# [EXERCISE DESCRIPTION]
Show each line of the listing in which the word "data" occurs.

:::::

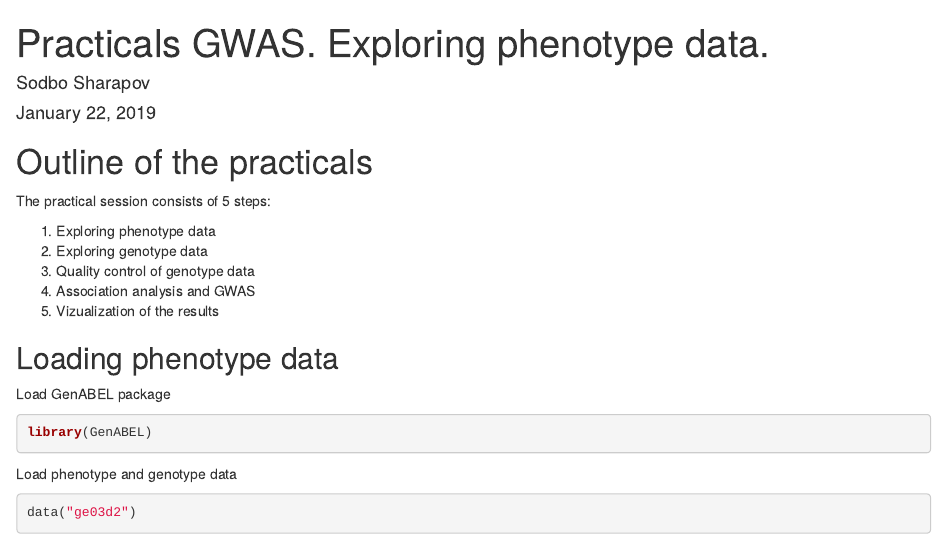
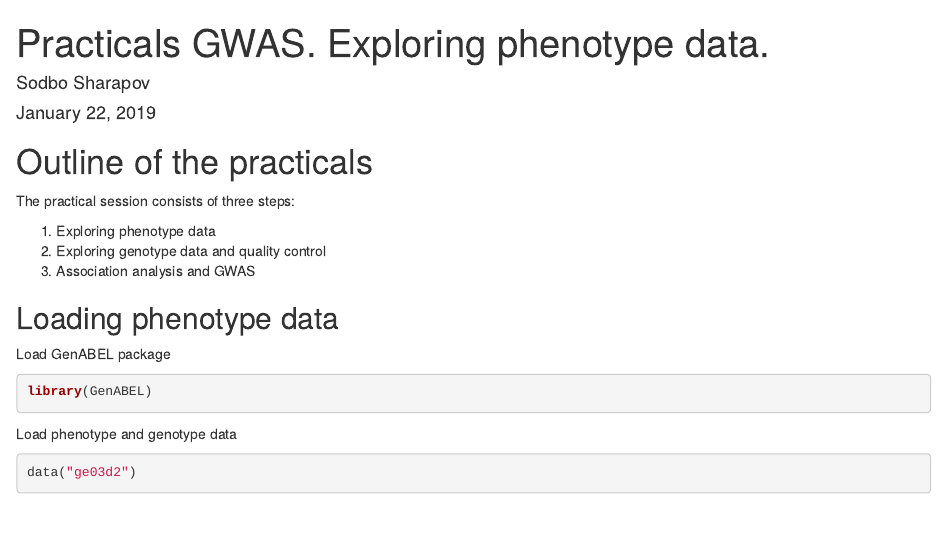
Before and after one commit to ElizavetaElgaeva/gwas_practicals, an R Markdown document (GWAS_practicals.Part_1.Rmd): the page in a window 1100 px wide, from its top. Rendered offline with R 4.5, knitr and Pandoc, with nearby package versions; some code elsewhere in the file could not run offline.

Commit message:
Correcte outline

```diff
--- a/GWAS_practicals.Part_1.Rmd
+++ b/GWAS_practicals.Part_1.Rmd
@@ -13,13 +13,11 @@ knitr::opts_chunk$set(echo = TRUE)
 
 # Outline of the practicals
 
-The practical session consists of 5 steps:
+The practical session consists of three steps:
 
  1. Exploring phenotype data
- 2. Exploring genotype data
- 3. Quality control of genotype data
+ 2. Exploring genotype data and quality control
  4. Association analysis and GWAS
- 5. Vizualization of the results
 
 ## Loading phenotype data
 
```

:::::

# [RESPONSE TO THE TASK]
  1. Exploring phenotype data
- 2. Exploring genotype data
- 3. Quality control of genotype data
+ 2. Exploring genotype data and quality control
 ## Loading phenotype data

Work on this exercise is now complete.